A flashpoint issue of the 2020 Presidential Election is the Green New Deal, a fascinating story about a proposal framed innocuously as “the start of a discussion about climate change and what we as a nation can do about it.”
Senator Ed Markey, a co-sponsor and co-author of the Green New Deal (GND), was re-elected over a Kennedy in the. Massachusetts Democratic Primary on Thursday, Sept. 3. That says something about an incumbent (since 2013) beating a dynasty (since 1954) on the one hand, and on the other hand, a 74 year old Democrat supported by 20 and 30 year-olds organized, energized and collectivized thanks to social media. (1)
Blame Markey’s re-election win on the Green New Deal.
The Trump Party/RNC has smeared GND as a radical socialist takeover foisted on unwitting citizens.
“Unwitting” but not unwilling. Poll younger voters to measure interest in environmental policy and tackling climate change, we find general support of the GND. Poll younger voters to measure interest in meaningful new job formation, we find support of the GND. Poll younger voters on the direction of government — what they WANT from their government — we find support of the GND. In short what seminal proposition will bring the youth out to vote in 2020? The Green New Deal.
So what are the policy initiatives of GND? And what implications does this new “socialist” passion bring to the 2020 election?
Hold on: GND is NOT socialism. GND is “the alternative” to socialism and here’s the point: the more we lefties tout the GND as progressivism, we are playing into Trump’s smear and generational politics.
The GND is good governance — NOT socialism, NOT capitalism. Thank you Bernie Sanders. (2)
Consider this for a moment: the GND proposes a redistribution of assets which are currently being sold off, being liquidated to sustain income inequality.
In other words the GND proposes that America take back what it already has. Sounds more like “conservatism” to me.
How can this be?
First off, the GND is a formula and an assessment strategy for mitigating climate change by bringing carbon emissions in line with economic expansion. Secondly, it is non-binding, “so even if Congress approves it, nothing in the proposal would become law.” (3) Third, the GND addresses the social and economic cost to communities adversely affected by reducing fossil fuel dependence — communities disproportionately poor, struggling to survive a declining conventional “dirty” energy market.

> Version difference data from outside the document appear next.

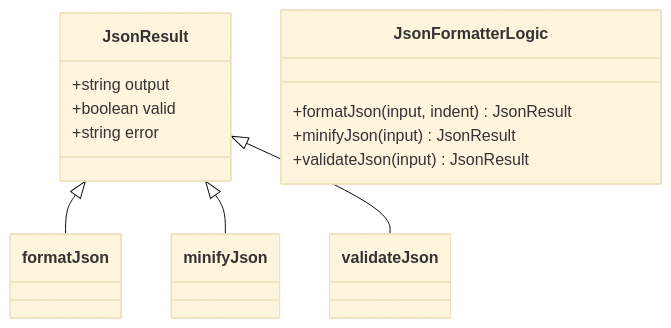
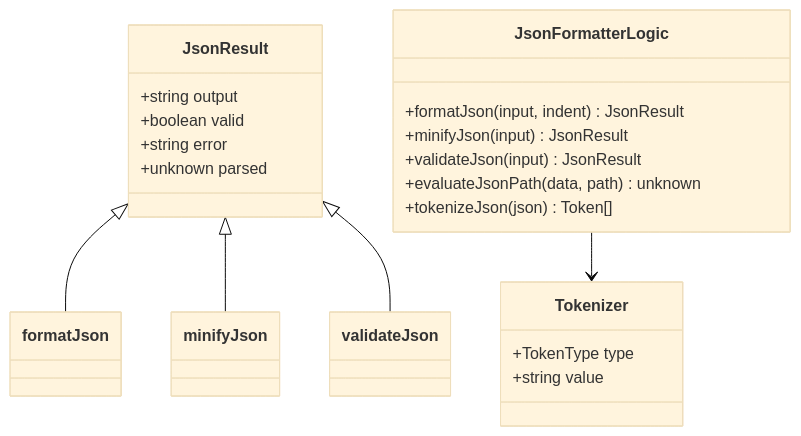
Before and after one commit to sgyy/privadeck: the second of 5 diagrams in .qoder/repowiki/zh/content/开发者工具/JSON格式化工具.md, drawn with Mermaid (base theme). The commit also changed other lines of this file and 4 other files, not shown here.

````diff
--- a/.qoder/repowiki/zh/content/开发者工具/JSON格式化工具.md
+++ b/.qoder/repowiki/zh/content/开发者工具/JSON格式化工具.md
@@ -101,16 +164,24 @@
 ```mermaid
 classDiagram
 class JsonResult {
 +string output
 +boolean valid
 +string error
++unknown parsed
 }
 class JsonFormatterLogic {
 +formatJson(input, indent) JsonResult
 +minifyJson(input) JsonResult
 +validateJson(input) JsonResult
++evaluateJsonPath(data, path) unknown
++tokenizeJson(json) Token[]
+}
+class Tokenizer {
++TokenType type
++string value
 }
 JsonResult <|-- formatJson
 JsonResult <|-- minifyJson
 JsonResult <|-- validateJson
+JsonFormatterLogic --> Tokenizer
 ```
````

No wonder when asked about the cost in dollars of implementing the GND, Rep. Alexandra Octavio-Cortez confirmed “ no one knows.” A straight card player, “AOC” refused to speculate on the federal budget impact of implementing GND.
No argument here: it’s our money.
And spending our money wisely has historically speaking been a core value of “conservatism”: don’t spend taxpayer dollars until you figure out whom (and when) and how the expenditure will benefit.
Unlike the current reckless economic policy of resolving debt by printing more money, the GND seeks a path to environmental “balance” through federal government initiative.
I repeat, sounds like conservatism to me.
September 6–8, 2020
1- Michelle Goldberg, “How the Green New Deal Saved a Senator’s Career,” New York Times, Sept. 4, 2020
2- Sen. Bernie Sanders, “We have ‘socialism’ in this country. We have ‘socialism’ for the rich.”
3- Lisa Friedman, “What is the Green New Deal? A Climate Proposal Explained,” New York Times, Feb. 21, 2019